• Problem details: Print every entry, word for word, and skip the images.

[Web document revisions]
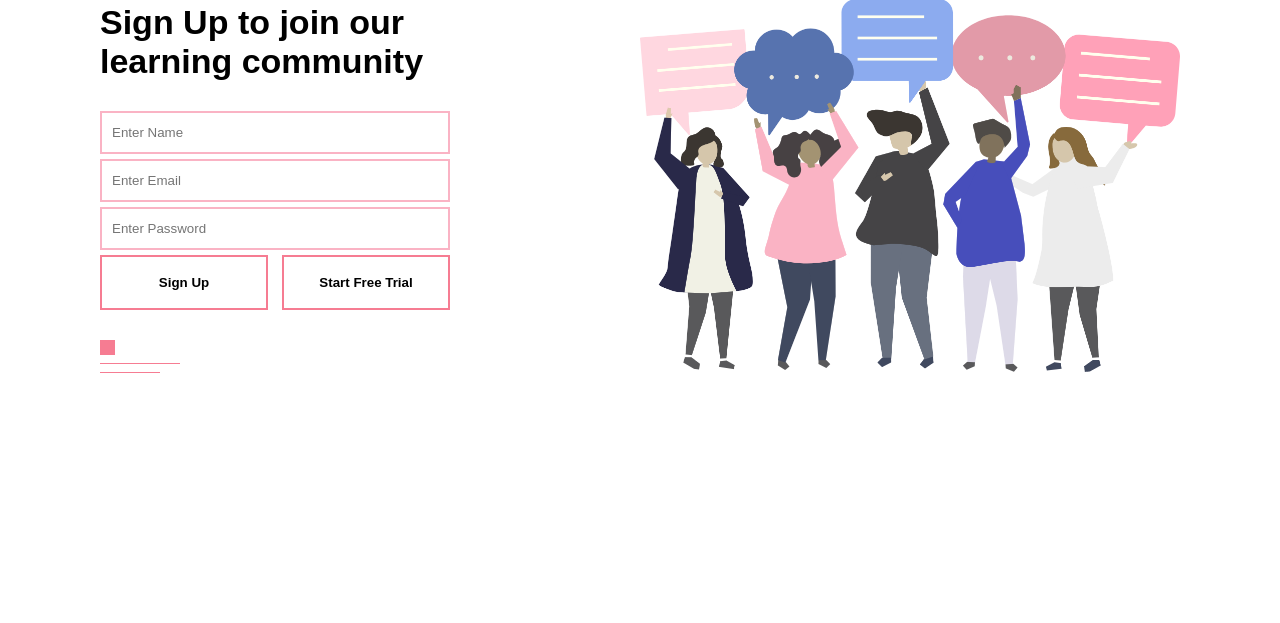
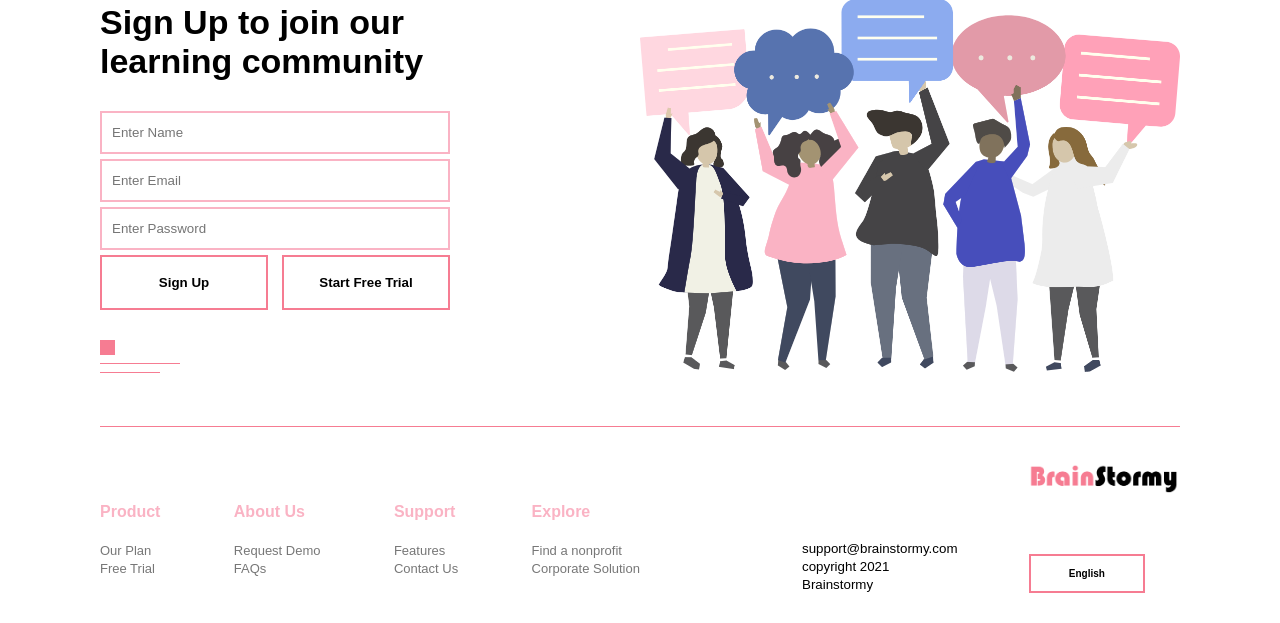
Before and after one commit to masrufjaman/Online-Learning-Management-System, a PHP site: page / in a window 1280 px wide. Shown: the part 3210-3833 px from the top of the page. Before the commit the page ends 3583 px from the top, so only its background shows below. Run offline with PHP 8.4, Linux system fonts and the light colour scheme.

Commit message:
footer html file

```diff
--- a/index.php
+++ b/index.php
@@ -215,6 +215,51 @@
     </section>
     <!-- CONTACT End -->
 
+    <!-- Footer Start -->
+    <section id="footer">
+        <div class="container footer-row">
+            <hr />
+            <div class="footer-left-col">
+                <div class="footer-links">
+                    <div class="link-title">
+                        <h4>Product</h4>
+                        <small>Our Plan</small><br />
+                        <small>Free Trial</small>
+                    </div>
+                    <div class="link-title">
+                        <h4>About Us</h4>
+                        <small>Request Demo</small><br />
+                        <small>FAQs</small>
+                    </div>
+                    <div class="link-title">
+                        <h4>Support</h4>
+                        <small>Features</small><br />
+                        <small>Contact Us</small>
+                    </div>
+                    <div class="link-title">
+                        <h4>Explore</h4>
+                        <small>Find a nonprofit</small><br />
+                        <small>Corporate Solution</small>
+                    </div>
+                </div>
+            </div>
+            <div class="footer-right-col">
+                <div class="footer-info">
+                    <div class="copyright-text">
+                        <small>support@brainstormy.com</small><br />
+                        <small>copyright 2021 Brainstormy</small>
+                    </div>
+                    <div class="footer-logo">
+                        <img src="./assets/img/logo.png" alt="" />
+                        <!-- common button -->
+                        <button class="common-btn">English</button>
+                    </div>
+                </div>
+            </div>
+        </div>
+    </section>
+    <!-- Footer End -->
+
     <!-- JS Link -->
     <script src="./assets/js/main.js"></script>
 </body>
```
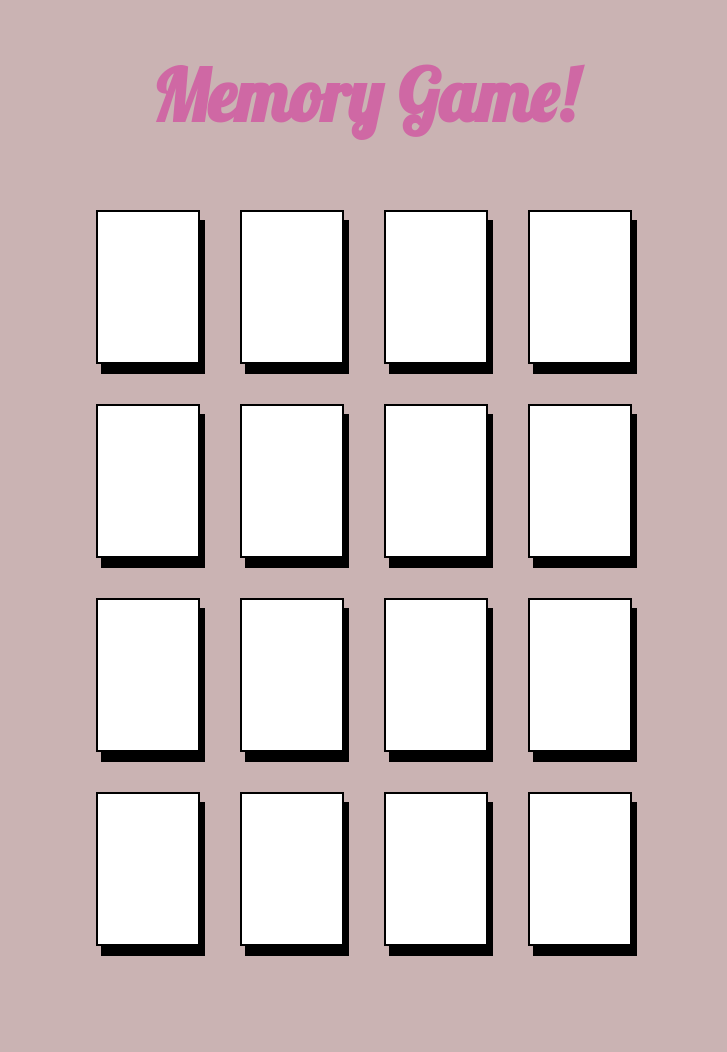
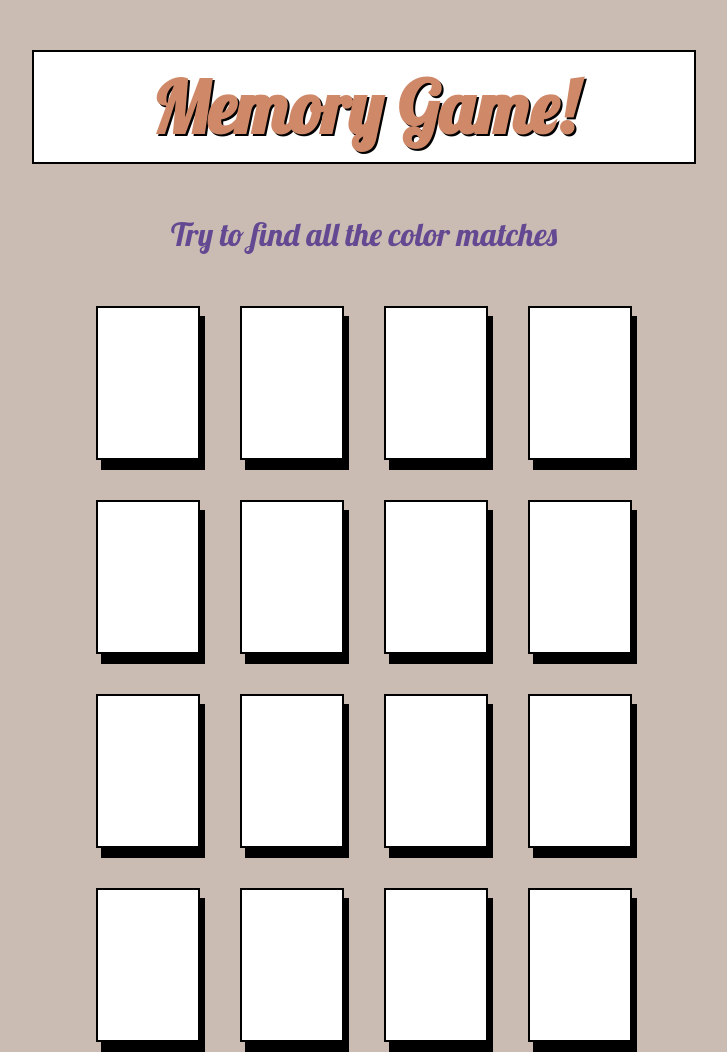
Before and after one commit to saramaheath/memory-game, a plain HTML site: page memory-game/game/index.html in a window 1280 px wide. Shown: the whole page, without its empty margins (276-1003 px from the left). Before the commit the page ends 974 px from the top, so only its background shows below. Drawn offline with Linux system fonts and the light colour scheme.

Commit message:
style changes

```diff
--- a/memory-game/demo/index.html
+++ b/memory-game/game/index.html
@@ -10,6 +10,7 @@
 <body>
 
 <h1>Memory Game!</h1>
+<p>Try to find all the color matches</p>
 
 <section id="game"></section>
 
--- a/memory-game/demo/memory-game.css
+++ b/memory-game/game/memory-game.css
@@ -1,14 +1,28 @@
 /* you can add to or change this. */
 h1 {
   text-align: center;
-  color: rgb(207, 104, 164);
+  color: rgb(207, 137, 104);
   font-family: lobster;
   font-size: 72px;
   margin: 50px;
+  margin-left: 300px;
+  margin-right: 300px;
+  text-shadow: 2px 2px black;
+  padding: 10px;
+  border: 2px solid black;
+  background-color: white;
+
+}
+
+p {
+  text-align: center;
+  color:rgb(98, 73, 146);
+  font-family: lobster;
+  font-size: 32px;
 }
 
 body {
-  background-color: rgb(202, 179, 179);
+  background-color: rgb(202, 188, 179);
 }
 
 #game{
@@ -17,9 +31,6 @@ body {
   flex-wrap: wrap;
   margin-left: 300px;
   margin-right: 300px;
-
-
-
 }
 
 #game div {
--- a/memory-game/demo/memory-game.js
+++ b/memory-game/game/memory-game.js
@@ -87,7 +87,7 @@ function unFlipCard() {
 function checkClicks(){
   let cards = document.querySelectorAll("div");
   if (clickCount > 1) {
-    alert("too many clicks! You may only click two cards");
+    alert("Too many clicks! You may only click two cards");
     for (let i = 0; i < colors.length; i++) {
       if (!matchedCards.includes(cards[i].getAttribute("id"))) {
         cards[i].setAttribute("class", colors[i]);
```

• Written answer:
Before and after one commit to masrufjaman/Online-Learning-Management-System, a PHP site: page / in a window 1280 px wide. Shown: the part 3210-3833 px from the top of the page. Before the commit the page ends 3583 px from the top, so only its background shows below. Run offline with PHP 8.4, Linux system fonts and the light colour scheme.

Commit message:
footer html file

```diff
--- a/index.php
+++ b/index.php
@@ -215,6 +215,51 @@
     </section>
     <!-- CONTACT End -->
 
+    <!-- Footer Start -->
+    <section id="footer">
+        <div class="container footer-row">
+            <hr />
+            <div class="footer-left-col">
+                <div class="footer-links">
+                    <div class="link-title">
+                        <h4>Product</h4>
+                        <small>Our Plan</small><br />
+                        <small>Free Trial</small>
+                    </div>
+                    <div class="link-title">
+                        <h4>About Us</h4>
+                        <small>Request Demo</small><br />
+                        <small>FAQs</small>
+                    </div>
+                    <div class="link-title">
+                        <h4>Support</h4>
+                        <small>Features</small><br />
+                        <small>Contact Us</small>
+                    </div>
+                    <div class="link-title">
+                        <h4>Explore</h4>
+                        <small>Find a nonprofit</small><br />
+                        <small>Corporate Solution</small>
+                    </div>
+                </div>
+            </div>
+            <div class="footer-right-col">
+                <div class="footer-info">
+                    <div class="copyright-text">
+                        <small>support@brainstormy.com</small><br />
+                        <small>copyright 2021 Brainstormy</small>
+                    </div>
+                    <div class="footer-logo">
+                        <img src="./assets/img/logo.png" alt="" />
+                        <!-- common button -->
+                        <button class="common-btn">English</button>
+                    </div>
+                </div>
+            </div>
+        </div>
+    </section>
+    <!-- Footer End -->
+
     <!-- JS Link -->
     <script src="./assets/js/main.js"></script>
 </body>
```
Before and after one commit to saramaheath/memory-game, a plain HTML site: page memory-game/game/index.html in a window 1280 px wide. Shown: the whole page, without its empty margins (276-1003 px from the left). Before the commit the page ends 974 px from the top, so only its background shows below. Drawn offline with Linux system fonts and the light colour scheme.

Commit message:
style changes

```diff
--- a/memory-game/demo/index.html
+++ b/memory-game/game/index.html
@@ -10,6 +10,7 @@
 <body>
 
 <h1>Memory Game!</h1>
+<p>Try to find all the color matches</p>
 
 <section id="game"></section>
 
--- a/memory-game/demo/memory-game.css
+++ b/memory-game/game/memory-game.css
@@ -1,14 +1,28 @@
 /* you can add to or change this. */
 h1 {
   text-align: center;
-  color: rgb(207, 104, 164);
+  color: rgb(207, 137, 104);
   font-family: lobster;
   font-size: 72px;
   margin: 50px;
+  margin-left: 300px;
+  margin-right: 300px;
+  text-shadow: 2px 2px black;
+  padding: 10px;
+  border: 2px solid black;
+  background-color: white;
+
+}
+
+p {
+  text-align: center;
+  color:rgb(98, 73, 146);
+  font-family: lobster;
+  font-size: 32px;
 }
 
 body {
-  background-color: rgb(202, 179, 179);
+  background-color: rgb(202, 188, 179);
 }
 
 #game{
@@ -17,9 +31,6 @@ body {
   flex-wrap: wrap;
   margin-left: 300px;
   margin-right: 300px;
-
-
-
 }
 
 #game div {
--- a/memory-game/demo/memory-game.js
+++ b/memory-game/game/memory-game.js
@@ -87,7 +87,7 @@ function unFlipCard() {
 function checkClicks(){
   let cards = document.querySelectorAll("div");
   if (clickCount > 1) {
-    alert("too many clicks! You may only click two cards");
+    alert("Too many clicks! You may only click two cards");
     for (let i = 0; i < colors.length; i++) {
       if (!matchedCards.includes(cards[i].getAttribute("id"))) {
         cards[i].setAttribute("class", colors[i]);
```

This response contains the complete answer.